*DATA PROVIDED:*

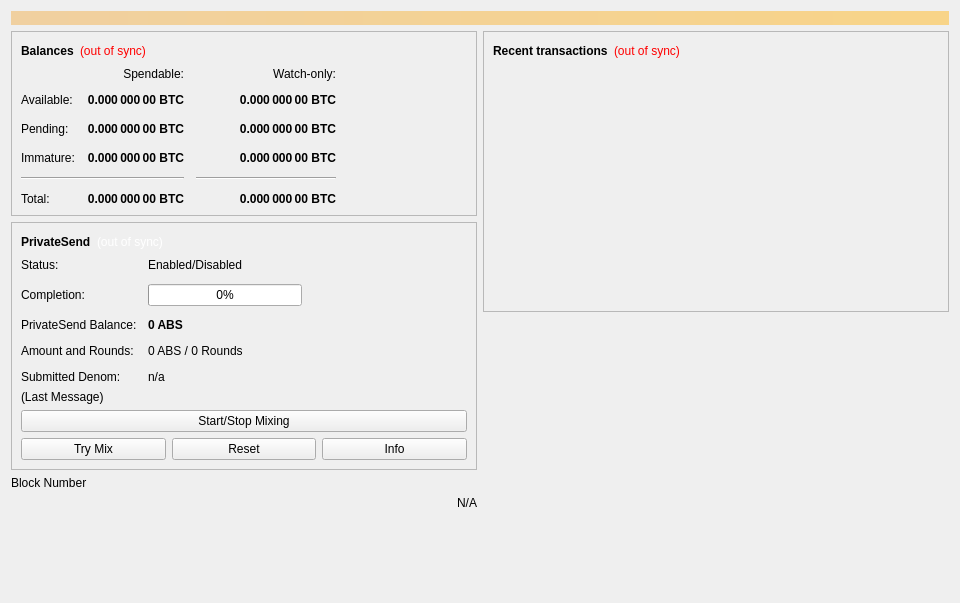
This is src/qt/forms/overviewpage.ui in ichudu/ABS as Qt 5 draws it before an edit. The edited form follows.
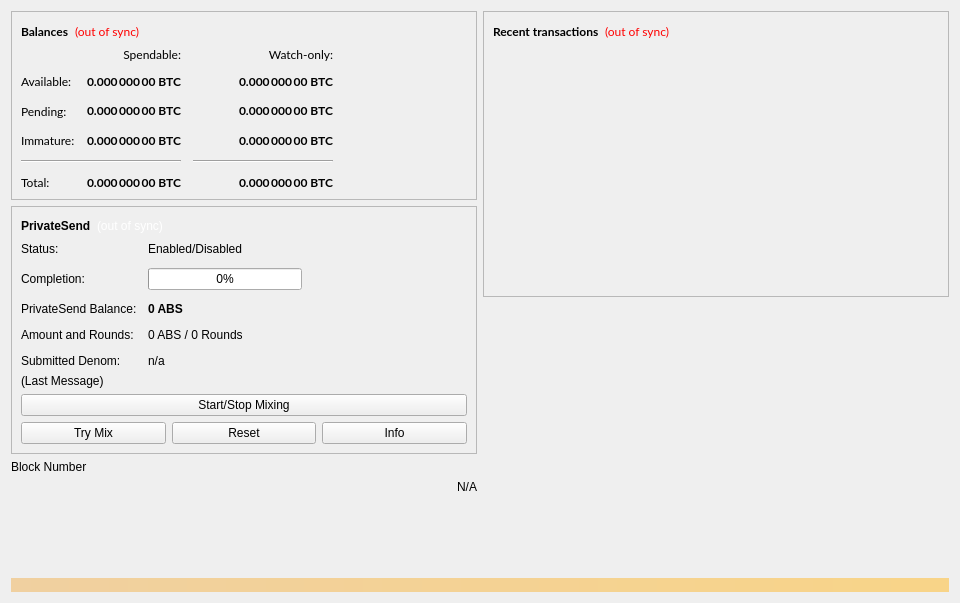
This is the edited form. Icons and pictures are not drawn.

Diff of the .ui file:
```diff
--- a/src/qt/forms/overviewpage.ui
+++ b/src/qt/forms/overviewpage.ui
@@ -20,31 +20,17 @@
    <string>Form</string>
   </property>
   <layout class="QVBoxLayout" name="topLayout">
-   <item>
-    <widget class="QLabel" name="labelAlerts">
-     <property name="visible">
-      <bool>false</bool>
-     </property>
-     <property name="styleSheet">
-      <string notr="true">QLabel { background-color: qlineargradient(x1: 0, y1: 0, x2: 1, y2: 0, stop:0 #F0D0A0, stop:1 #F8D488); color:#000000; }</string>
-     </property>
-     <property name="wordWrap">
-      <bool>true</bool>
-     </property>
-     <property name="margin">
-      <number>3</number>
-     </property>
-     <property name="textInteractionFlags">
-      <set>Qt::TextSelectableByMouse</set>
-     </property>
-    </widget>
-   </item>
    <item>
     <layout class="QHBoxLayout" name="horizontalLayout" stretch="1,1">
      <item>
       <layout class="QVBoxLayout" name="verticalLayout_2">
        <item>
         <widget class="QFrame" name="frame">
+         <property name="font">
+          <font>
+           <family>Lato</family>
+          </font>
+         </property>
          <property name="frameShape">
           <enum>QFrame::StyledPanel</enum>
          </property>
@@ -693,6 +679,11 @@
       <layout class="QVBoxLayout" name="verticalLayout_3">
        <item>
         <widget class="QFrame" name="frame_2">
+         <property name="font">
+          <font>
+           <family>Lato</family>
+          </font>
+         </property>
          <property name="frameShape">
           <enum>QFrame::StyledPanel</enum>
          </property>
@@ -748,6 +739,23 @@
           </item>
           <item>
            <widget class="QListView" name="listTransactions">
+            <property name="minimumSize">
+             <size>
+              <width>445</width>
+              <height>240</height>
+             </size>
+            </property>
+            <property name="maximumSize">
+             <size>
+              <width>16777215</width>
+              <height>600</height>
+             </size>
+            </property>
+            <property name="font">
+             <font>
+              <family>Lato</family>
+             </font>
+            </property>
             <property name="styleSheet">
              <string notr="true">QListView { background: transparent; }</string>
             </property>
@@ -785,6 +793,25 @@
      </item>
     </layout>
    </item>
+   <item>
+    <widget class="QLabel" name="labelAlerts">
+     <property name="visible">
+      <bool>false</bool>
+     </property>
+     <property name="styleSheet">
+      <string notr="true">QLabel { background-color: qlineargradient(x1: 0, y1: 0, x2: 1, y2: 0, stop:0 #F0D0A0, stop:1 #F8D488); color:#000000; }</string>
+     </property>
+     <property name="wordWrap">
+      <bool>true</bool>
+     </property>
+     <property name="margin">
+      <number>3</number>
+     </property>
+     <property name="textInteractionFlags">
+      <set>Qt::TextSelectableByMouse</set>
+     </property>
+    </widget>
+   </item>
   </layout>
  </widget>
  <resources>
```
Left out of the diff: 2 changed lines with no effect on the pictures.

*DIRECTIONS:* Please print all the lines above exactly as given and leave out every picture.

*WRITTEN RESPONSE:*
This is src/qt/forms/overviewpage.ui in ichudu/ABS as Qt 5 draws it before an edit. The edited form follows.
This is the edited form. Icons and pictures are not drawn.

Diff of the .ui file:
```diff
--- a/src/qt/forms/overviewpage.ui
+++ b/src/qt/forms/overviewpage.ui
@@ -20,31 +20,17 @@
    <string>Form</string>
   </property>
   <layout class="QVBoxLayout" name="topLayout">
-   <item>
-    <widget class="QLabel" name="labelAlerts">
-     <property name="visible">
-      <bool>false</bool>
-     </property>
-     <property name="styleSheet">
-      <string notr="true">QLabel { background-color: qlineargradient(x1: 0, y1: 0, x2: 1, y2: 0, stop:0 #F0D0A0, stop:1 #F8D488); color:#000000; }</string>
-     </property>
-     <property name="wordWrap">
-      <bool>true</bool>
-     </property>
-     <property name="margin">
-      <number>3</number>
-     </property>
-     <property name="textInteractionFlags">
-      <set>Qt::TextSelectableByMouse</set>
-     </property>
-    </widget>
-   </item>
    <item>
     <layout class="QHBoxLayout" name="horizontalLayout" stretch="1,1">
      <item>
       <layout class="QVBoxLayout" name="verticalLayout_2">
        <item>
         <widget class="QFrame" name="frame">
+         <property name="font">
+          <font>
+           <family>Lato</family>
+          </font>
+         </property>
          <property name="frameShape">
           <enum>QFrame::StyledPanel</enum>
          </property>
@@ -693,6 +679,11 @@
       <layout class="QVBoxLayout" name="verticalLayout_3">
        <item>
         <widget class="QFrame" name="frame_2">
+         <property name="font">
+          <font>
+           <family>Lato</family>
+          </font>
+         </property>
          <property name="frameShape">
           <enum>QFrame::StyledPanel</enum>
          </property>
@@ -748,6 +739,23 @@
           </item>
           <item>
            <widget class="QListView" name="listTransactions">
+            <property name="minimumSize">
+             <size>
+              <width>445</width>
+              <height>240</height>
+             </size>
+            </property>
+            <property name="maximumSize">
+             <size>
+              <width>16777215</width>
+              <height>600</height>
+             </size>
+            </property>
+            <property name="font">
+             <font>
+              <family>Lato</family>
+             </font>
+            </property>
             <property name="styleSheet">
              <string notr="true">QListView { background: transparent; }</string>
             </property>
@@ -785,6 +793,25 @@
      </item>
     </layout>
    </item>
+   <item>
+    <widget class="QLabel" name="labelAlerts">
+     <property name="visible">
+      <bool>false</bool>
+     </property>
+     <property name="styleSheet">
+      <string notr="true">QLabel { background-color: qlineargradient(x1: 0, y1: 0, x2: 1, y2: 0, stop:0 #F0D0A0, stop:1 #F8D488); color:#000000; }</string>
+     </property>
+     <property name="wordWrap">
+      <bool>true</bool>
+     </property>
+     <property name="margin">
+      <number>3</number>
+     </property>
+     <property name="textInteractionFlags">
+      <set>Qt::TextSelectableByMouse</set>
+     </property>
+    </widget>
+   </item>
   </layout>
  </widget>
  <resources>
```
Left out of the diff: 2 changed lines with no effect on the pictures.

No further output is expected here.